    I remember Dr. Blumenfeld from the days when I worked at Herrick, ’75-’86. I knew him but not well. I now know he was a man who did not flaunt his virtues. I wish I had the opportunity to really talk to him but the work environment is not always suitable for that. Another physician who recently died was Robert Swanson, a vascular surgeon from the same era although I think Dr. Swanson was only about 70. Sadly, Berkeley has lost a couple (perhaps more) very cool men.

  • Colleen Neff

    Neal was our neighbor for 13 years and his passing is a real loss for all of us on the block. His son Peter has been the most devoted caregiver and friend over these last few years as well. RIP Neal Blumenfeld.

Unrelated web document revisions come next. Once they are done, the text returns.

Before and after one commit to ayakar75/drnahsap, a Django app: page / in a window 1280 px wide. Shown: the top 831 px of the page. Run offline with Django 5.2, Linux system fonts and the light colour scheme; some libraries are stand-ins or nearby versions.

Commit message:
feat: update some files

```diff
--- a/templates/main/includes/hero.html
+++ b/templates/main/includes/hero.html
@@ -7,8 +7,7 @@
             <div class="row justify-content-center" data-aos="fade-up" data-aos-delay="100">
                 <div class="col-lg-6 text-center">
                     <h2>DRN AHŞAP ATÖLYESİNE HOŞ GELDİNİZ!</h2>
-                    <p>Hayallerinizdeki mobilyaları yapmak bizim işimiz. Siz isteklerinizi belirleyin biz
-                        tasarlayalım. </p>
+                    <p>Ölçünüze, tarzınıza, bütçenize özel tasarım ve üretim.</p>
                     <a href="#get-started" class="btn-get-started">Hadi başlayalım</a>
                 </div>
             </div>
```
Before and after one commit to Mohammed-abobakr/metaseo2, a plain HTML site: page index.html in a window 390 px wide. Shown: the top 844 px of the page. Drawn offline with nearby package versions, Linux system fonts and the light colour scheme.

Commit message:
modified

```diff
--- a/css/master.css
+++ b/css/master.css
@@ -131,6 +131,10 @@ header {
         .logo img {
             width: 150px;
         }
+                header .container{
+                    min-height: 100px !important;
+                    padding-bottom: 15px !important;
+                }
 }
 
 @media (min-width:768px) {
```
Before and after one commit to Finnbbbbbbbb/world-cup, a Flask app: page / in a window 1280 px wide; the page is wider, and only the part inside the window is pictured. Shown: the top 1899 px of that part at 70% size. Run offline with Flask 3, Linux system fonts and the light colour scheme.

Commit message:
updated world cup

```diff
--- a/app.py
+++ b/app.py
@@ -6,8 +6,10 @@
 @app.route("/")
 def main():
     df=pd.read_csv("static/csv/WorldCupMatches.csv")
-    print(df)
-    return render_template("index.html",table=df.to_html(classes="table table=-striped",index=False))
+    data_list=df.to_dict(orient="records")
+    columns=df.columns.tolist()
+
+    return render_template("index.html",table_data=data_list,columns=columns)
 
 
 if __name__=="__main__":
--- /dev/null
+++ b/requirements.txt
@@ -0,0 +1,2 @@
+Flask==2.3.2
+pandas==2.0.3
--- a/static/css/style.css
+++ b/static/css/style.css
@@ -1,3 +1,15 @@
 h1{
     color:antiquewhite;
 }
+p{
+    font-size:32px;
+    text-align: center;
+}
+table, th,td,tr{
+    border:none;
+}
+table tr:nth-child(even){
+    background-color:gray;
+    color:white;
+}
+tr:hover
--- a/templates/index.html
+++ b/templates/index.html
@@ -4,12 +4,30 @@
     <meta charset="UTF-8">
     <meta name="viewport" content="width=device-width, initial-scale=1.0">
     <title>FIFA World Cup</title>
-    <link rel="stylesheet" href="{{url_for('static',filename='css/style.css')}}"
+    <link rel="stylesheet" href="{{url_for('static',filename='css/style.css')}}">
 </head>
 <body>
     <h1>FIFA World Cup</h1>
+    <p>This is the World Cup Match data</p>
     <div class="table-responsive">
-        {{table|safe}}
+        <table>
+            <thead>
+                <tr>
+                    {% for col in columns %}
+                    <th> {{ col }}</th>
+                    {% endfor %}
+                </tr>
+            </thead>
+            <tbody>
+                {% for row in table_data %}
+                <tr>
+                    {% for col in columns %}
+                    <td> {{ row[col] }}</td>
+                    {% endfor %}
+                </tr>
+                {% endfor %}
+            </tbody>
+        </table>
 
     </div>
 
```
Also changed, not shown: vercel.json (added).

  • Adam

    Neal and Lise were great, and will be missed.

  • Stephen Taylor

    I remember Neal, a longtime friend of the family, as a man of sagacity and wit. Years ago when I was at a difficult point in my career, Neal asked me what I was doing. I said, “Volunteering as a newswriter at KPFA.” Neal responded: “It’s good that you can do that.” That statement has stayed with me for 34 years because it worked on many levels: 1) it was good that I was giving to the community, 2) I was fortunate I could afford to give my time, and 3) it made me feel better about my life’s trajectory. Thanks, Neal, for putting it all into perspective.